want a nice looking, strong, durable chain. Some want another look,
but wheat is a great chain…

http://www.donivanandmaggiora.com


#4

Just a thought from a newbie: how about a non-silver chain, like
stainless? Welded, not soldered.


#5

I’ve also dealt with this issue. For my money, foxtail chain
(available round or flat or oval, etc.) is a good sturdy chain,
though it will kink if bent right back on itself. Your customer may
like a round woven chain (very masculine), but these are often heavy
and a bit stiff for daily wear.

My absolute favorite, although the texture is nothing like a snake
chain, is “wheat” or “spiga” chain. It’s attractive, suitable for
men or women, its fluidity makes it very comfortable to wear, and
I’ve yet to see one kink. I get mine from Santa Fe jewelry supply
(usual disclaimers).

My $0.02.

Jessee Smith
Cincinnati, OH
www.silverspotstudio.com


#6

I’ll add my 2c to Jessee’s. I agree completely that the wheat style
chains are wonderful!! I have used or recommended them for many
years to my customers. Additionally, I have worn one (the same one)
for the past 15 years and never had any problem with it. In fact,
several jump rings have worn through but the chain is still
going…just like the Energizer Bunny!!

Cheers from Don in SOFL.


#7
how about a non-silver chain, like stainless? Welded, not
soldered. 

You’re not anchoring a ship! You’re adorning a neck. Nothing wrong
with steel, tungsten, titanium, whatever you like the look of. And,
sure, it should hold up. But I’d like to think, when I wear a
necklace, that if it got caught on, oh, I don’t know, the door of a
train as I exited (think Rachel Barton), that the chain would give
before my neck did.

Noel


#8
What are all your thoughts on which chains are tough and strong
but still looks sorta like snake.

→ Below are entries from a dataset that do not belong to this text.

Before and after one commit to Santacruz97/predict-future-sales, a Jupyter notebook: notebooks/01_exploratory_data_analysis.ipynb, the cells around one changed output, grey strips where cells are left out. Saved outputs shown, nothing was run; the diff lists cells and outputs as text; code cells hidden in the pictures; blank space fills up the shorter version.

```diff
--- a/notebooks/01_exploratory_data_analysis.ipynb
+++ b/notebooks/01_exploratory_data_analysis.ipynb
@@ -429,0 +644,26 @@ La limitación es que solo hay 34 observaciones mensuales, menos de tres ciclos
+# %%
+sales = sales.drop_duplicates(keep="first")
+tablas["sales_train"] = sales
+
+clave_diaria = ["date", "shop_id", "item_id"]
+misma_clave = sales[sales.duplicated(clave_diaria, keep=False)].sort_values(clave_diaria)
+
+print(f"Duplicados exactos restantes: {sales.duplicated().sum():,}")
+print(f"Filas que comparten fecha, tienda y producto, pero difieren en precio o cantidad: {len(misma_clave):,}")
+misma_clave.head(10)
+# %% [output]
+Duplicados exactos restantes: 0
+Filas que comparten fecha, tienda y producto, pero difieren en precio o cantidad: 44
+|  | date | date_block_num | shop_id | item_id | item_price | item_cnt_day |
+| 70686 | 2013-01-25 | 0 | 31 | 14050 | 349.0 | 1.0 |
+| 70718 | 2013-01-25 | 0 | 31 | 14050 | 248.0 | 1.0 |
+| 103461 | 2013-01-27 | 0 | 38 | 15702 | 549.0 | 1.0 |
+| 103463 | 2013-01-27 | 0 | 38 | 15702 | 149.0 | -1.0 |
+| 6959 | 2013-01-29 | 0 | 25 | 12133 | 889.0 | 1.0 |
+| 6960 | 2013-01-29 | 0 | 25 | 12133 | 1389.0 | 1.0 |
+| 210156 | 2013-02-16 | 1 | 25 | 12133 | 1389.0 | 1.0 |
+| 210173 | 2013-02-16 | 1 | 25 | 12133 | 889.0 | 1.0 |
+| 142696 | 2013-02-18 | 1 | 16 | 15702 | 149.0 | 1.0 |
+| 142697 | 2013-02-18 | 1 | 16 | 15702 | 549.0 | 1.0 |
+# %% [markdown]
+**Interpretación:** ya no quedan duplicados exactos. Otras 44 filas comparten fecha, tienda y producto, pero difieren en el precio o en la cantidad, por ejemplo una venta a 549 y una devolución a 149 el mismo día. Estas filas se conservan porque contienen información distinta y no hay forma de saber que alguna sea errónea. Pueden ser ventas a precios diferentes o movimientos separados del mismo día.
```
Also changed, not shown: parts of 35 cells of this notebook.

I echo everyone else's thoughts.
Snake is lovely to behold but it breaks an inordinate amount, is
tough to solder on findings without weakening, and generally is a
pita. 

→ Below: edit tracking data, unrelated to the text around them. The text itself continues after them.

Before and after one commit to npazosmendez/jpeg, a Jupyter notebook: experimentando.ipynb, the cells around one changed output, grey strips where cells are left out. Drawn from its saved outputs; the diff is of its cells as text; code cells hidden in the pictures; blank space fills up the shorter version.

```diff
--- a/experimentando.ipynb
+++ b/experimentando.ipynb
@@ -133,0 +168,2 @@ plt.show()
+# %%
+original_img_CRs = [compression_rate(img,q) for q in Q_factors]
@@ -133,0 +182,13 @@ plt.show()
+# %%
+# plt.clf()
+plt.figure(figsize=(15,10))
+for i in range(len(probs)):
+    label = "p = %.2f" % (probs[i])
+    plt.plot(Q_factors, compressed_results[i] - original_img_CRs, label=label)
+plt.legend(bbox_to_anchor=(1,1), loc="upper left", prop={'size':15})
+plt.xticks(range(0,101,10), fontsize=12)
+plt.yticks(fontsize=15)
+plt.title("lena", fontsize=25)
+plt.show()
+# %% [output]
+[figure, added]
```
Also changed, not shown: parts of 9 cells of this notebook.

I’d guess your best bet for this would be either the wheat chains,
or the somewhat similar foxtail types. Stay away from Omegas. They’re
not as strong as they look.

Peter

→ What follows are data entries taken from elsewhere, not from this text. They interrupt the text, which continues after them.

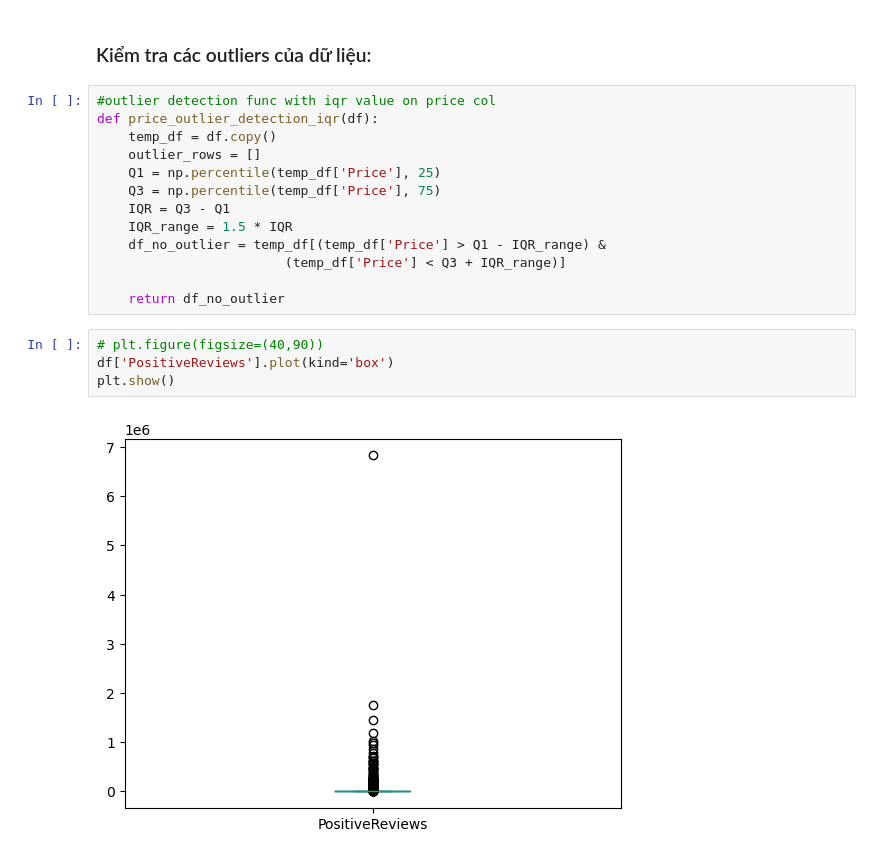
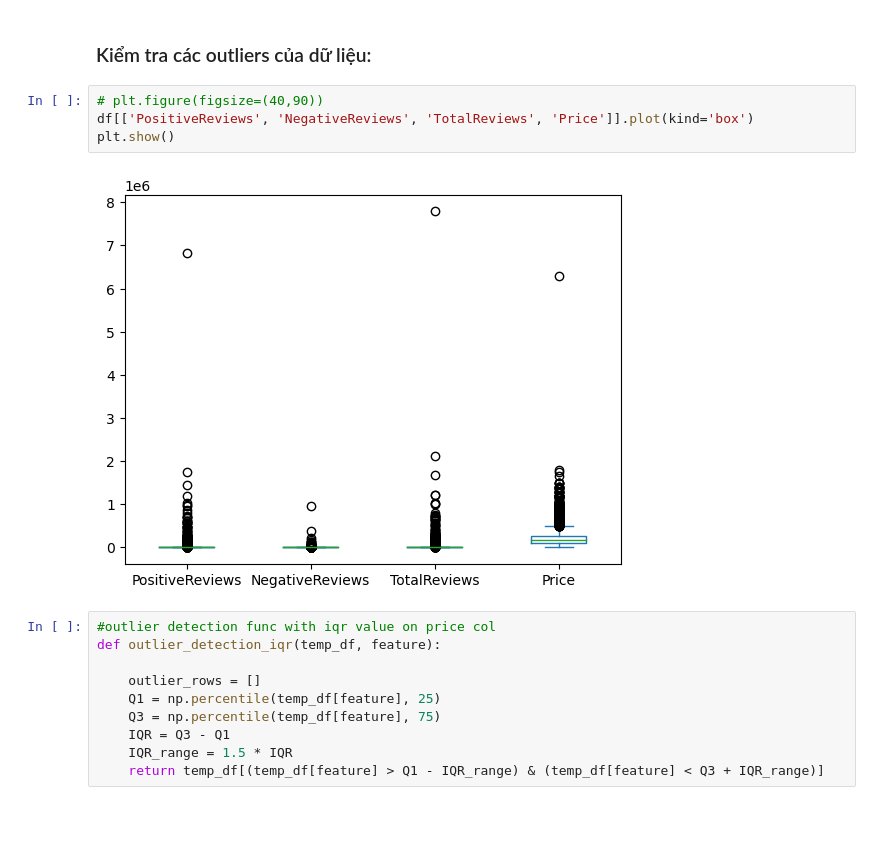
Before and after one commit to cheesepp/steam_game_ratings, a Jupyter notebook: Preprocessing.ipynb, the cells around one changed output. Cells and saved outputs as stored; diff of their text form; blank space fills up the shorter version.

Commit message:
treat outliers and check correlation

```diff
--- a/Preprocessing.ipynb
+++ b/Preprocessing.ipynb
@@ -691,21 +673,18 @@ corr_matrix
 # %% [markdown]
 ### Kiểm tra các outliers của dữ liệu:
+# %%
+# plt.figure(figsize=(40,90))
+df[['PositiveReviews', 'NegativeReviews', 'TotalReviews', 'Price']].plot(kind='box')
+plt.show()
+# %% [output]
+[figure, added]
 # %%
 #outlier detection func with iqr value on price col
-def price_outlier_detection_iqr(df):
-    temp_df = df.copy()
+def outlier_detection_iqr(temp_df, feature):
+
     outlier_rows = []
-    Q1 = np.percentile(temp_df['Price'], 25)
-    Q3 = np.percentile(temp_df['Price'], 75)
+    Q1 = np.percentile(temp_df[feature], 25)
+    Q3 = np.percentile(temp_df[feature], 75)
     IQR = Q3 - Q1
     IQR_range = 1.5 * IQR
-    df_no_outlier = temp_df[(temp_df['Price'] > Q1 - IQR_range) &
-                        (temp_df['Price'] < Q3 + IQR_range)]
-
-    return df_no_outlier
+    return temp_df[(temp_df[feature] > Q1 - IQR_range) & (temp_df[feature] < Q3 + IQR_range)]
-# %%
-# plt.figure(figsize=(40,90))
-df['PositiveReviews'].plot(kind='box')
-plt.show()
-# %% [output]
-[figure, removed]
```
Also changed, not shown: parts of 6 cells of this notebook.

#9

Currently I am using foxtail types of chain as well as snake chains,
depending on what looks best with the pendant. I have not had any
problems with kinking or breaking of either styles.

The foxtails have been purchased recently, but the snake chains were
purchased a number of years ago from Reo, which always has excellent
quality… I purchased them in bulk, cut them to the size I needed,
and attached the tubes and findings by soldering and have never had a
problem with them. They have held up very well…

As these snake chains were made a number of years ago, can it be
that the newer ones are not as well made, hence subject to breaking?

Alma Rands


#10

Does anyone have a good link for how to construction a wheat chain
(and some of the others mentioned), it might be in “Complete
Metalsmith” (Tim McCreight), I’ll have to look when I’m next at the
studio.

Thanks in advance,
K. David Woolley
Fredericton, NB